Perhaps our family’s best dish, this can only be made when fresh squids are caught. Cooked till tender, it is immersed in a thick, savoury, spicy black sauce. The ingredients include garlic, dried chilli, onions and of course, squid ink.
(spicy asam fish)
Often, we let the catch of the day determine what we were having for dinner. Most of the time, it is our old time favourite dish, Asam Pedas.
We are no strangers to fiery heat – every dish that we cook is usually spicy. Asam Pedas is essentially a spicy, seasonal fish dish with ladyfingers cooked, in a hearty broth. It is best served over warm rice and with a dash of kicap manis (sweet soy sauce).
(flower crabs in lemak)
Crabs are often caught with traps. Scraps of fish parts are set in the traps and placed in the water strategically. The time of the day, the tidal conditions and the location are important to yield the best results.
Flower crab is a favourite among many of us because its shell is relatively softer, making it easier to crack open. These crabs are cooked in a rich lemak gravy that elevates the sweet taste of crab meat.
We don’t have this often, but when we do, it’s a riot.
(prawns in sambal)
Many times, we fought over the last remaining sambal prawn. When all was gone, we paired the leftover sambal with boiled eggs and rice because that’s how delicious it was. There is no secret to this dish, but a deep appreciation for spicy sambal and the freshness of the ingredients.
We love this dish.
(pineapple in gulai broth)
Our parents would fondly share their visits to the provision shop, and Ah Kau was the name they remember. There weren’t any supermarkets, but this man was the go-to person for all cooking essentials including fruits and vegetables.
For this dish, the pineapples are cooked in a prawn broth and simmered till perfection. It is tangy, spicy and addictive. Serve this with rice, crispy fried fish and belacan.
(chut chut in lemak)
As our parents would share, to create this dish, they’d have to scour the sungei (river) at the back of the island for the siputs. It’ll take them about a day collecting them, but it was worth it.
The savoury and spicy lemak gravy adds a kick to this dish, especially when slurping on the siputs. Have this with rice and some belacan, just like we do.
(long beans in asam broth)
Ah Kau, the provision shop owner, was described as a friendly man. Almost every morning, he would take his sampan to the mainland. Pasir Panjang was where he’d receive supplies like fresh vegetables to be sold at Pulau Semakau.

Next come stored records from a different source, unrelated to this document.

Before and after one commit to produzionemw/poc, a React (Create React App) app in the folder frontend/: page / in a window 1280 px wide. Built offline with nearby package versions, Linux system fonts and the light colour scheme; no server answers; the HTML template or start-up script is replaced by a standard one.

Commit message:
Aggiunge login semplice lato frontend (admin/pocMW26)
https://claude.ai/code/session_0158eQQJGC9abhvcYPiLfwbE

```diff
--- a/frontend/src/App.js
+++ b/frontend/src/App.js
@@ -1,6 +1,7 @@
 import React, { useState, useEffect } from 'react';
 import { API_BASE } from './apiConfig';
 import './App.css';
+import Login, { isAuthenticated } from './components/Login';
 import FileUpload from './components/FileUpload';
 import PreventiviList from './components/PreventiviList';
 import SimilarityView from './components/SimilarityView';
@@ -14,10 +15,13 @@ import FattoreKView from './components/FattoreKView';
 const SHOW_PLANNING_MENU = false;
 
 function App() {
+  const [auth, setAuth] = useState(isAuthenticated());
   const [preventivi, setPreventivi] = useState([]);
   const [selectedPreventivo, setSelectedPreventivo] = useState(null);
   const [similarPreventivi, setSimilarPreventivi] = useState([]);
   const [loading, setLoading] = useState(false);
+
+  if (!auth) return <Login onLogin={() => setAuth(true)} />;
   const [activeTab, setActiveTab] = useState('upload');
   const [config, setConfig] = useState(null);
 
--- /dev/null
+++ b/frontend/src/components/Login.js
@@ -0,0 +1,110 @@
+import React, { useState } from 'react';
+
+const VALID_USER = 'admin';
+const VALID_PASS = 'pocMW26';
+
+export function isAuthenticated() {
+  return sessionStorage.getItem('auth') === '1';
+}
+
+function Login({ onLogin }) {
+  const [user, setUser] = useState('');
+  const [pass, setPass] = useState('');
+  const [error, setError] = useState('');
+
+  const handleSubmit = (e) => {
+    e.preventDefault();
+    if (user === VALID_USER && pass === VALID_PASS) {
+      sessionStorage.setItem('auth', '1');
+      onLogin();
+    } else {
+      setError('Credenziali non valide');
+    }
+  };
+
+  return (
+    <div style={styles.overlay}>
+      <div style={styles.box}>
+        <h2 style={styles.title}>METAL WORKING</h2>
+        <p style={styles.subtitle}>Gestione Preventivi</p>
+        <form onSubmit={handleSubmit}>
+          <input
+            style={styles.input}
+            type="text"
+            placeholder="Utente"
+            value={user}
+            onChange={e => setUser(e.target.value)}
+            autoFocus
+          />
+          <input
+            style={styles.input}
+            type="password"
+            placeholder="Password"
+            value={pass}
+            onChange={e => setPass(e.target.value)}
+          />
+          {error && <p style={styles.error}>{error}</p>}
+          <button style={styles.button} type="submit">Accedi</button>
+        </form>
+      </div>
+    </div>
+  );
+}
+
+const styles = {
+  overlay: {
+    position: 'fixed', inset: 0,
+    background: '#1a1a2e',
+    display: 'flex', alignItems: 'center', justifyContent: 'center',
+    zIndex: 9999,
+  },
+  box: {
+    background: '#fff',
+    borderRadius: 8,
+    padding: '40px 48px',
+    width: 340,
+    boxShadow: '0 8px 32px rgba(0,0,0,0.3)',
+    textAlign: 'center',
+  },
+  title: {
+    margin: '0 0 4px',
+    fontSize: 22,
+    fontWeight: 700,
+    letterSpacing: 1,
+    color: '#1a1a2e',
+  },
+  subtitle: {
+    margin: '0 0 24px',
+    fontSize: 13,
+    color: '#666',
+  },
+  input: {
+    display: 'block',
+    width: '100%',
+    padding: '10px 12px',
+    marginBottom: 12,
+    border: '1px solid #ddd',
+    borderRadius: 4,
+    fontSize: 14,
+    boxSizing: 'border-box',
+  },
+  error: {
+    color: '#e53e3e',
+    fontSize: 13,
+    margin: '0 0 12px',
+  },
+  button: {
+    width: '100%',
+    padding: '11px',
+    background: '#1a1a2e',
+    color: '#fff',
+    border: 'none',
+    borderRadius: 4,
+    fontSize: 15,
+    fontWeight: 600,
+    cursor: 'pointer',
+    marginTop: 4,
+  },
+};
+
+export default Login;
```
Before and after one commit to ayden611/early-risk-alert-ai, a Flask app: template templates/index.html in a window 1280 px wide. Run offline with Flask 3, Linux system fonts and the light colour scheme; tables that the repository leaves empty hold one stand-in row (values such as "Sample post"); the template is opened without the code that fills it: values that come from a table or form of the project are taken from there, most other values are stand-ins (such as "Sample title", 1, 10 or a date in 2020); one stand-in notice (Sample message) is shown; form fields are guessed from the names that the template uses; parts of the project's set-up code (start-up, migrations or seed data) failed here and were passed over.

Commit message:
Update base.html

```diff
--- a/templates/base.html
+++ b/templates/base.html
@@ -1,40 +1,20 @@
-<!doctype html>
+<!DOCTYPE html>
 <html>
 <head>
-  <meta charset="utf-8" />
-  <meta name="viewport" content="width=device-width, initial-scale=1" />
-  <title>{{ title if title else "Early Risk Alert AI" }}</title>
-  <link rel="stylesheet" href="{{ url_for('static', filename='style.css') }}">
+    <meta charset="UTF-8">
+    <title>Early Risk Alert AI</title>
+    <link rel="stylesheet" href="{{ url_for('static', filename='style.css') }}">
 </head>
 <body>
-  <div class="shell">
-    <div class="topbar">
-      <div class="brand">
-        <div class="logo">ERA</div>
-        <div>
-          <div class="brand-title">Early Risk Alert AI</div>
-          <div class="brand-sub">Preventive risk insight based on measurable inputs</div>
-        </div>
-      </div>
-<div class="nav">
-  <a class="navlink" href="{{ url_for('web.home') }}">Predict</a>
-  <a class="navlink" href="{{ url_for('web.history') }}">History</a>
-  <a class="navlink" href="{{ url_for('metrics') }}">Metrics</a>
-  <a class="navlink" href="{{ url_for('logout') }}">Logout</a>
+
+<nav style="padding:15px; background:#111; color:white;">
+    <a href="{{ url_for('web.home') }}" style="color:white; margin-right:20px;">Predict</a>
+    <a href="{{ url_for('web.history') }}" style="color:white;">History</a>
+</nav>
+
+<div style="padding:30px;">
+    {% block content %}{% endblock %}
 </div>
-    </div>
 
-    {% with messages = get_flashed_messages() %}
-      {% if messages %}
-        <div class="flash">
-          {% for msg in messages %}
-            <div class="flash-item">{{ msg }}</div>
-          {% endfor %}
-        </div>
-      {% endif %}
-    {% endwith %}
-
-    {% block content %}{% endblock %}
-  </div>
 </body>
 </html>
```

This simple, heartwarming dish always reminds us of home. The long beans are simmered in an asam broth and served with rice, often paired with crispy fried fish and belacan.